An honor recognized nationwide
The Jefferson Award program is administered by the N.J. Governor's Office of Volunteerism, the Star-Ledger newspaper, and the Community Foundation of New Jersey. PSEG, Verizon, PNC Bank, and Becton, Dickinson and Company (BD) are corporate underwriters of the awards. In addition to environmental stewardship, the program recognizes individuals, businesses, and groups involved in activities ranging from arts and education to health care and community services.
Lamielle was one of four New Jersey nominees invited to the Jefferson Awards(http://marketing.timesunion.com/jeffersonAwards/index.asp) ceremony in Washington, D.C., June 20-22. Highlights included a visit with one of their state's senators, a visit to the White House, and two evening events, one of which was the black tie Jefferson Awards for Public Service emceed by Kathleen Kennedy Townsend, daughter of Senator Robert Kennedy and niece of award cofounder Jacqueline Kennedy Onassis. National honorees this year include Supreme Court Justice Ruth Bader Ginsburg.
Lamielle is one of the 25-member Public Interest Partners(http://www.niehs.nih.gov/about/community/publicinterest/index.cfm), which is made up of representatives of diverse groups, including disease, disability and environmental education, and advocacy organizations. Members offer NIEHS community perspectives on the research agenda of NIEHS, and serve as a key contributor to the translation of research findings for the public, policy makers, and private foundations. Lamielle has been invited to participate in the 2011 NIEHS Strategic Planning Stakeholder Community Workshop July 12-14 in Research Triangle Park, N.C.

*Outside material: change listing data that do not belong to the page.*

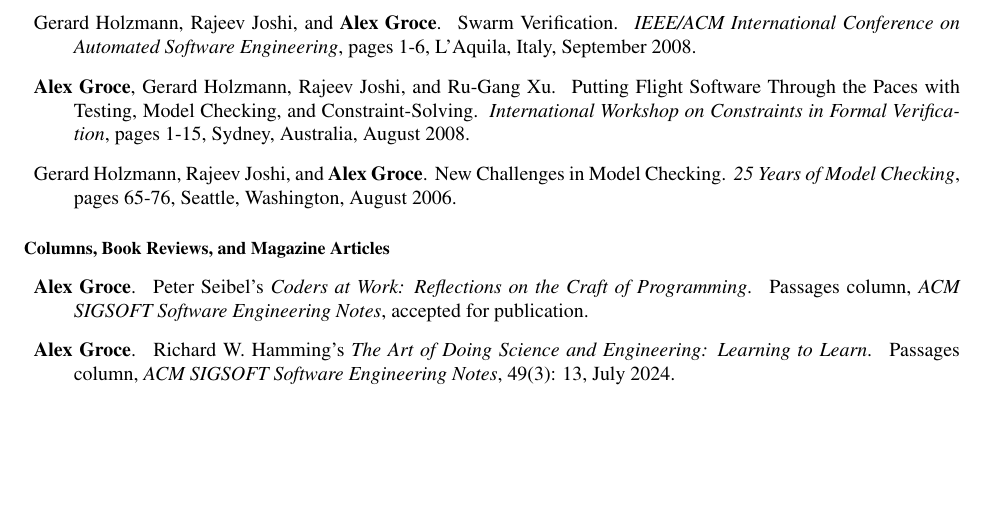
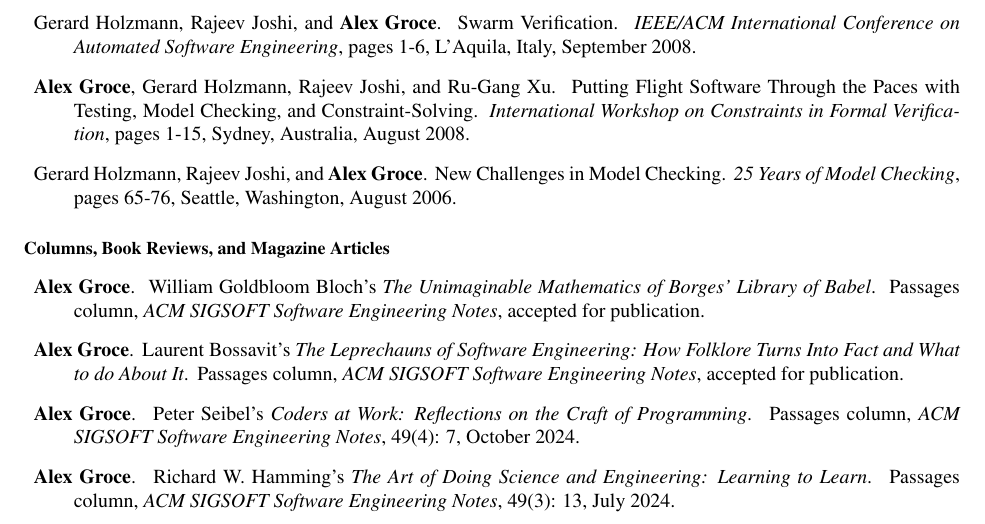
Before and after one commit to agroce/agroce.github.io, a LaTeX CV (CV/cv.tex): part of page 12 of 28, cut so that both start at the same text, the shorter picture padded with empty space. Compiled offline with pdfLaTeX.

Commit message:
CV update for SEN

```diff
--- a/CV/cv.tex
+++ b/CV/cv.tex
@@ -880,10 +880,21 @@
 \end{Invited Papers}
 
 \begin{Columns, Book Reviews, and Magazine Articles}
+
+\item {\bf Alex Groce}.
+  \newblock William Goldbloom Bloch's \emph{The Unimaginable Mathematics of Borges’ Library of Babel}.
+  \newblock Passages column, \emph{ACM SIGSOFT Software Engineering
+  Notes}, accepted for publication.
+
+\item {\bf Alex Groce}.
+  \newblock Laurent Bossavit's \emph{The Leprechauns of Software Engineering: How Folklore Turns Into Fact and What to do About It}.
+  \newblock Passages column, \emph{ACM SIGSOFT Software Engineering
+  Notes}, accepted for publication.
+
 \item {\bf Alex Groce}.
   \newblock Peter Seibel's \emph{Coders at Work: Reflections on the Craft of Programming}.
   \newblock Passages column, \emph{ACM SIGSOFT Software Engineering
-  Notes}, accepted for publication.
+  Notes}, 49(4): 7, October 2024.
 
 
 \item {\bf Alex Groce}.
```
Also changed, not shown: CV/cv.pdf, cv.pdf.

Lamielle calls for more answers
"I hope that the Jefferson Award for Public Service will heighten visibility of what has, for decades, been an invisible public health problem," Lamielle said, following the award ceremony. "Eighteen years ago, members of an expert panel on chemical sensitivities and intolerances, convened by the Agency for Toxic Substances and Disease Registry, with directed congressional funds, recommended forming an interagency committee across [or which would consist of representatives of] disability, regulatory and research agencies, and clinical research using an environmental medical unit. Our organization continues to call for an interagency committee to catalyze a federal agency response to address these disabilities."
"The recently released Action Agenda for the Centers for Disease Control and Prevention National Conversation on Public Health and Chemical Exposures [see related story(http://www.niehs.nih.gov/news/newsletter/2011/july/spotlight-conversation/)] recommends research on chemical sensitivities and intolerances using an environmental medical unit. Nearly two decades have passed. Millions more Americans report serious illness and disability due to chemical exposures," Lamielle continued. "It's time to act."